WHAT THIS TASK INVOLVES: Copy out each record that follows exactly, and omit any picture you find.

Front-end code change data:
- Opening Delimiter -

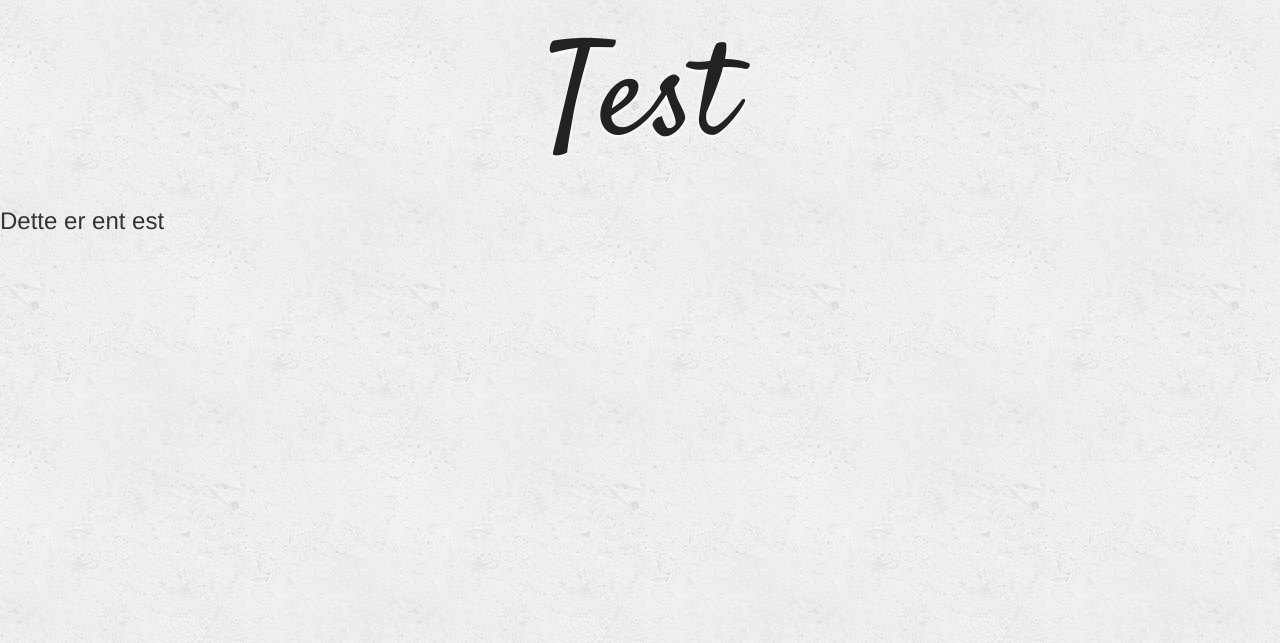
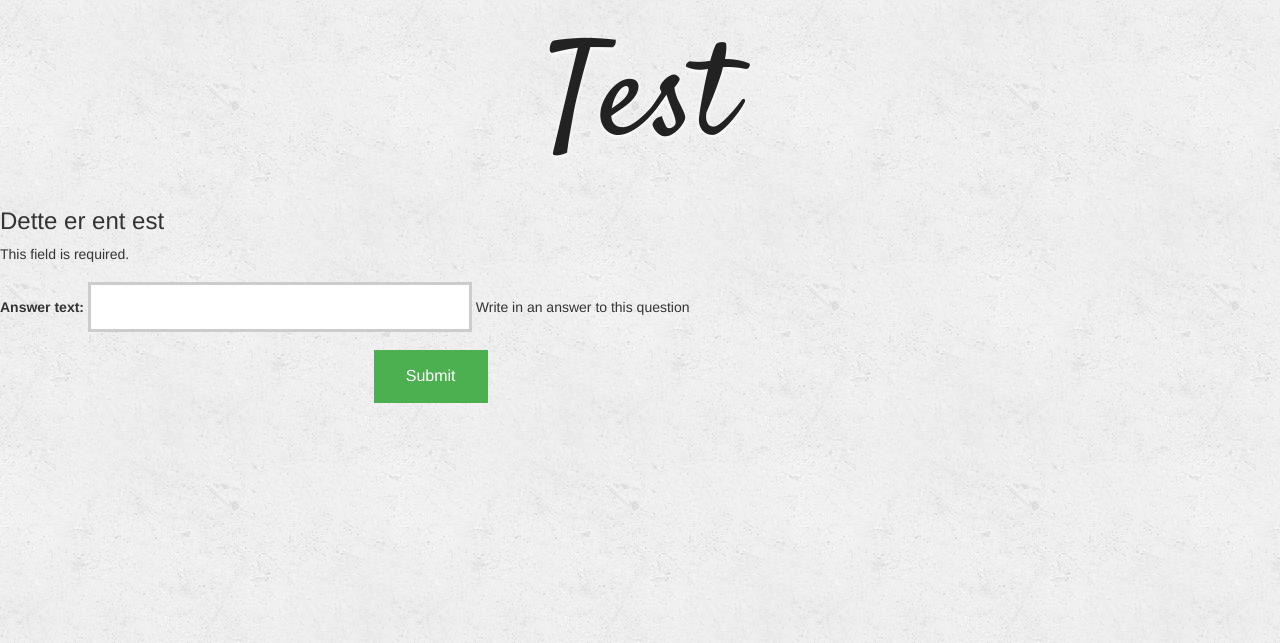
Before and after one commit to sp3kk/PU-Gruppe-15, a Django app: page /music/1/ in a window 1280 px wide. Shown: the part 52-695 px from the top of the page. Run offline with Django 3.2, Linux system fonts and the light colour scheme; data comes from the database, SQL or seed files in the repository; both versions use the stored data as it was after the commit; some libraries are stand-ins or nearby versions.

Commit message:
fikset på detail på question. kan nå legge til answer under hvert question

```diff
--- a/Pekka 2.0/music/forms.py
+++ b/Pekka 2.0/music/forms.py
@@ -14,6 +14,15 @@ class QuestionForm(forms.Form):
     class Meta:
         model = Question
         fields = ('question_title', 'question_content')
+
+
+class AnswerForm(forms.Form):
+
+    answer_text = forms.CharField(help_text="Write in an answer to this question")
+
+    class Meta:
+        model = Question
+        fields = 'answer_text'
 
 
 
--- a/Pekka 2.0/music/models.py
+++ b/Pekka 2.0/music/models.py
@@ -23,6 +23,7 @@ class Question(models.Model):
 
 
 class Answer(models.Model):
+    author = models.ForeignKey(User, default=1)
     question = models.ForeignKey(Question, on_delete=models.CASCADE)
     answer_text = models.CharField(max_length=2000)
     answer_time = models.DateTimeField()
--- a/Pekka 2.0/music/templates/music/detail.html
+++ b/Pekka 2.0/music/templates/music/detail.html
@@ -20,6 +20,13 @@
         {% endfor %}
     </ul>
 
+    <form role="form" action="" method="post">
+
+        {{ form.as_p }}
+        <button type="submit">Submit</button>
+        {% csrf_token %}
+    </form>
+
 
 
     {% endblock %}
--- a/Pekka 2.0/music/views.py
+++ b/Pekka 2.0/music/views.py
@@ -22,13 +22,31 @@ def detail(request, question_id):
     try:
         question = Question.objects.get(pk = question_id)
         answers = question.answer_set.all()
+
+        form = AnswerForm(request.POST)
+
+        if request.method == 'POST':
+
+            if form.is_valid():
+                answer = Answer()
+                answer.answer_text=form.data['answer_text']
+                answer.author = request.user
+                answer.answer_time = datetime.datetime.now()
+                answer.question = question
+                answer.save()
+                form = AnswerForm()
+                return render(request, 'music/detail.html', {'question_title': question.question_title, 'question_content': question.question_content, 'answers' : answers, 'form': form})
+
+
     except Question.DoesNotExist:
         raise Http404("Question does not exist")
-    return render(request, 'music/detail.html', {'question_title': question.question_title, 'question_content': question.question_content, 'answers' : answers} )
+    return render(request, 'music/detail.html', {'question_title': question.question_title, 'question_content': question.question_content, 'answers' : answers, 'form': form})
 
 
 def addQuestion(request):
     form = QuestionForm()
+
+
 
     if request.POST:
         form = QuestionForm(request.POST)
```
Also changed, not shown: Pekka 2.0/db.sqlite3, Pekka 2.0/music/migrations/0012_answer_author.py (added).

- Closing Delimiter -

TASK ANSWER:
Before and after one commit to sp3kk/PU-Gruppe-15, a Django app: page /music/1/ in a window 1280 px wide. Shown: the part 52-695 px from the top of the page. Run offline with Django 3.2, Linux system fonts and the light colour scheme; data comes from the database, SQL or seed files in the repository; both versions use the stored data as it was after the commit; some libraries are stand-ins or nearby versions.

Commit message:
fikset på detail på question. kan nå legge til answer under hvert question

```diff
--- a/Pekka 2.0/music/forms.py
+++ b/Pekka 2.0/music/forms.py
@@ -14,6 +14,15 @@ class QuestionForm(forms.Form):
     class Meta:
         model = Question
         fields = ('question_title', 'question_content')
+
+
+class AnswerForm(forms.Form):
+
+    answer_text = forms.CharField(help_text="Write in an answer to this question")
+
+    class Meta:
+        model = Question
+        fields = 'answer_text'
 
 
 
--- a/Pekka 2.0/music/models.py
+++ b/Pekka 2.0/music/models.py
@@ -23,6 +23,7 @@ class Question(models.Model):
 
 
 class Answer(models.Model):
+    author = models.ForeignKey(User, default=1)
     question = models.ForeignKey(Question, on_delete=models.CASCADE)
     answer_text = models.CharField(max_length=2000)
     answer_time = models.DateTimeField()
--- a/Pekka 2.0/music/templates/music/detail.html
+++ b/Pekka 2.0/music/templates/music/detail.html
@@ -20,6 +20,13 @@
         {% endfor %}
     </ul>
 
+    <form role="form" action="" method="post">
+
+        {{ form.as_p }}
+        <button type="submit">Submit</button>
+        {% csrf_token %}
+    </form>
+
 
 
     {% endblock %}
--- a/Pekka 2.0/music/views.py
+++ b/Pekka 2.0/music/views.py
@@ -22,13 +22,31 @@ def detail(request, question_id):
     try:
         question = Question.objects.get(pk = question_id)
         answers = question.answer_set.all()
+
+        form = AnswerForm(request.POST)
+
+        if request.method == 'POST':
+
+            if form.is_valid():
+                answer = Answer()
+                answer.answer_text=form.data['answer_text']
+                answer.author = request.user
+                answer.answer_time = datetime.datetime.now()
+                answer.question = question
+                answer.save()
+                form = AnswerForm()
+                return render(request, 'music/detail.html', {'question_title': question.question_title, 'question_content': question.question_content, 'answers' : answers, 'form': form})
+
+
     except Question.DoesNotExist:
         raise Http404("Question does not exist")
-    return render(request, 'music/detail.html', {'question_title': question.question_title, 'question_content': question.question_content, 'answers' : answers} )
+    return render(request, 'music/detail.html', {'question_title': question.question_title, 'question_content': question.question_content, 'answers' : answers, 'form': form})
 
 
 def addQuestion(request):
     form = QuestionForm()
+
+
 
     if request.POST:
         form = QuestionForm(request.POST)
```
Also changed, not shown: Pekka 2.0/db.sqlite3, Pekka 2.0/music/migrations/0012_answer_author.py (added).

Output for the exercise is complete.